*** Begin section ***
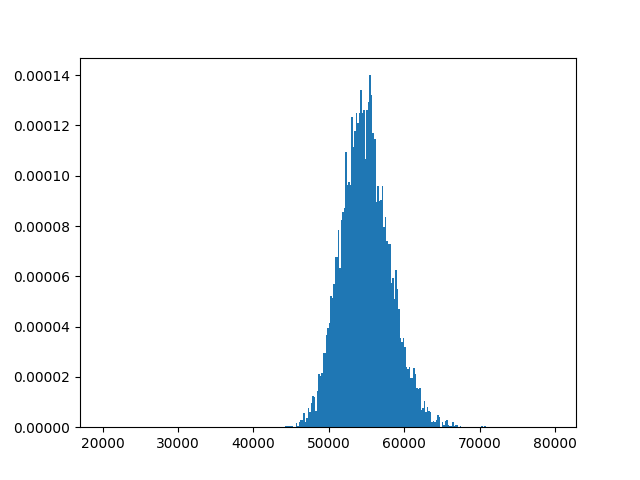
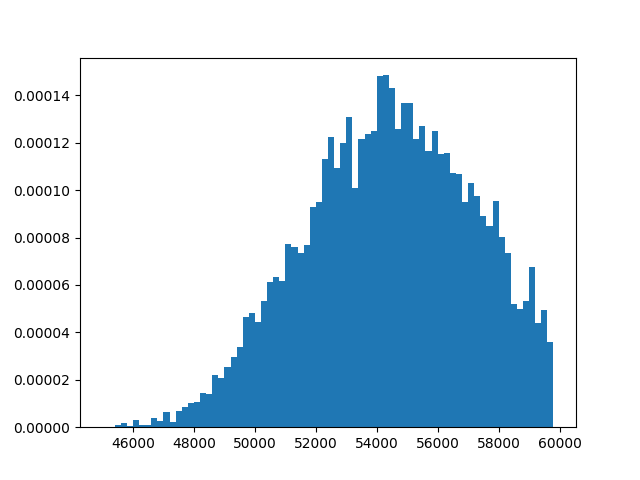
Made all cool normal graphs

diff --git a/lab5/median_income_graphing.py b/lab5/median_income_graphing.py
@@ -35,11 +35,11 @@ def central_limit_histogram(incomes, samples, trials, limit1, limit2, bin, filen
     graphing.makeHist(sampleMeans, np.arange(limit1,limit2,bin), (str(directory)+'/'+filen))
 
 if __name__ == '__main__':
-    central_limit_histogram(incomes, 50, 100, 20000, 80000, 200, "normal50.png", "la_incomes_normals")
-    central_limit_histogram(incomes, 100, 100, 20000, 80000, 200, "normal100.png", "la_incomes_normals")
+    central_limit_histogram(incomes, 50, 100, 45000, 60000, 200, "normal50.png", "la_incomes_normals")
+    central_limit_histogram(incomes, 100, 100, 45000, 60000, 200, "normal100.png", "la_incomes_normals")
 
-    central_limit_histogram(incomes, 500, 100, 20000, 80000, 200, "normal500.png", "la_incomes_normals")
-    central_limit_histogram(incomes, 1000, 100, 20000, 80000, 200, "normal1000.png", "la_incomes_normals")
+    central_limit_histogram(incomes, 500, 100, 45000, 60000, 200, "normal500.png", "la_incomes_normals")
+    central_limit_histogram(incomes, 1000, 100, 45000, 60000, 200, "normal1000.png", "la_incomes_normals")
     
-    central_limit_histogram(incomes, 5000, 100, 20000, 80000, 200, "normal5000.png", "la_incomes_normals")
-    central_limit_histogram(incomes, 10000, 100, 20000, 80000, 200, "normal10000.png", "la_incomes_normals")
+    central_limit_histogram(incomes, 5000, 100, 45000, 60000, 200, "normal5000.png", "la_incomes_normals")
+    central_limit_histogram(incomes, 10000, 100, 45000, 60000, 200, "normal10000.png", "la_incomes_normals")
*** End section ***
--- ABOUT THIS EXERCISE ---
Copy each line of the data that contains the word "filen".

--- EXERCISE OUTPUT ---
@@ -35,11 +35,11 @@ def central_limit_histogram(incomes, samples, trials, limit1, limit2, bin, filen
     graphing.makeHist(sampleMeans, np.arange(limit1,limit2,bin), (str(directory)+'/'+filen))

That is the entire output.